- **Task description**: Scan the records below and copy every line that contains the string "import".

Structured diff data
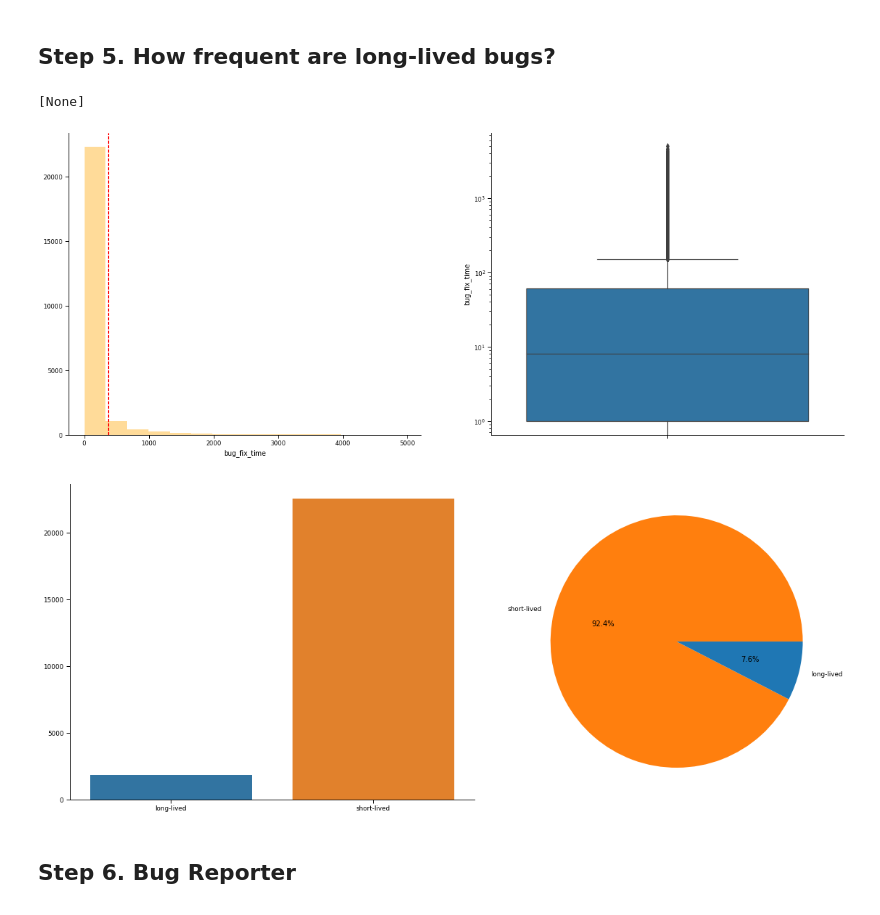
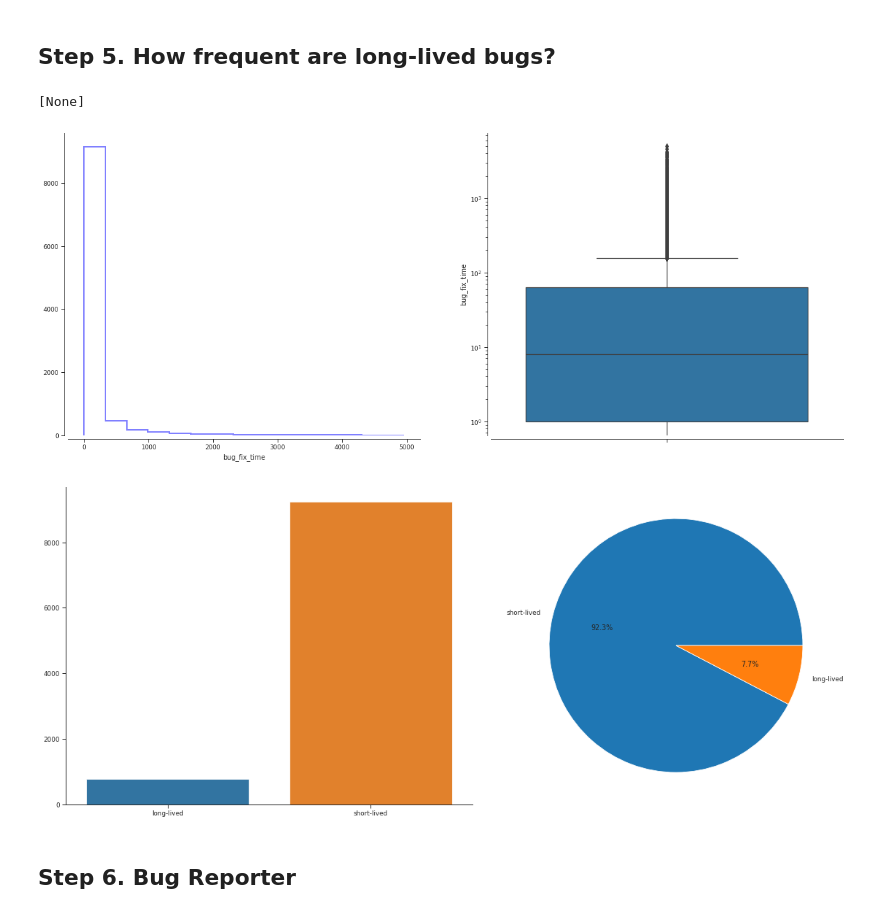
Before and after one commit to gomesluiz/my-doctorate, a Jupyter notebook: long-lived-bug-prediction/notebooks/20190830_long_lived_prediction_data_analysis.ipynb, the cells around one changed output. Saved outputs shown, nothing was run; the diff lists cells and outputs as text; code cells hidden in the pictures.

```diff
--- a/long-lived-bug-prediction/notebooks/20190830_long_lived_prediction_data_analysis.ipynb
+++ b/long-lived-bug-prediction/notebooks/20190830_long_lived_prediction_data_analysis.ipynb
@@ -17,6 +17,7 @@ Every bug which its report have indicated that the number of days to resolve is
 import matplotlib.pyplot as plt
 import nltk
 import numpy as np
+import os
 import pandas as pd
 import seaborn as sns
 import string
@@ -32,6 +33,7 @@ plt.style.use('default')
 %matplotlib inline
 
 sns.set_context("paper")
+sns.set_style("ticks")
 
 # Setup NLTK
 stemmer = PorterStemmer()
@@ -68,12 +70,15 @@ EMF-354412,2011-08-10,cdo.core,EMF,containsAll returns wrong result in case of d
 Number of lines in the file:
 387100 datasets/20190830_eclipse_bug_report_data.csv
 # %%
-bug_reports_data = pd.read_csv(bug_reports_path)
+bug_reports_data = pd.read_csv(bug_reports_path)[0:10000]
 rows_and_cols = bug_reports_data.shape
 print('There are {} rows and {} columns.\n'.format(
         rows_and_cols[0], rows_and_cols[1]
     )
 )
 
+#
+filename, file_extension = os.path.splitext(bug_reports_path)
+bug_reports_data.to_csv(filename + "_small" + file_extension, index=False)
 print(bug_reports_data.info())
 # %% [output]
@@ -178,26 +183,35 @@ bug_reports_data.head()
 ## Step 5. How frequent are long-lived bugs?
 # %%
 fig, ax = plt.subplots(figsize=(20,8), ncols=2)
-sns.despine()
-g = sns.distplot(bug_reports_data['bug_fix_time'], kde=False, bins=15, hist=True, color="orange", ax=ax[0])
-g.axvline(bug_fix_time_threshold, color='r', linestyle='--', label = "Threshold : {}".format(bug_fix_time_threshold))
+sns.despine(offset=5)
+sns.color_palette("Paired")
+
+# Long-lived? histogram distribution
+g = sns.distplot(bug_reports_data['bug_fix_time']
+                 , kde=False, kde_kws={"color": "b", "alpha": 0.5, "lw": 3}, bins=15
+                 , hist=True, hist_kws={"histtype": "step", "linewidth": 2,"alpha": 0.5, "color": "b"}
+                 , ax=ax[0])
+g.axvline(bug_fix_time_threshold, color='r', linestyle='--'
+          , label = "Threshold : {}".format(bug_fix_time_threshold))
+
 g = sns.boxplot(y="bug_fix_time", data=bug_reports_data, showfliers=True, ax=ax[1])
 g.set(yscale="log")
 # %% [output]
 [None]
-[figure, old version]
+[figure, new version]
 # %%
 bug_reports_count = bug_reports_data["long_lived?"].value_counts()
 
 f, axes = plt.subplots(figsize=(20,8), ncols=2)
+sns.color_palette("Paired")
 sns.despine()
 
 sns.barplot(x=bug_reports_count.index, y=bug_reports_count.values, palette=[ "tab:blue", "tab:orange"], ax=axes[0])
 axes[1].pie(bug_reports_count.values, labels=bug_reports_count.index, autopct='%1.1f%%', colors=["tab:orange", "tab:blue"])
 
 plt.subplots_adjust(wspace=0, hspace=1)
 # %% [output]
-[figure, old version]
+[figure, new version]
 # %% [markdown]
 ## Step 6. Bug Reporter
 # %%
```
Also changed, not shown: parts of 2 cells of this notebook, 1 other file.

- **Result below**:
 import matplotlib.pyplot as plt
 import nltk
 import numpy as np
+import os
 import pandas as pd
 import seaborn as sns
 import string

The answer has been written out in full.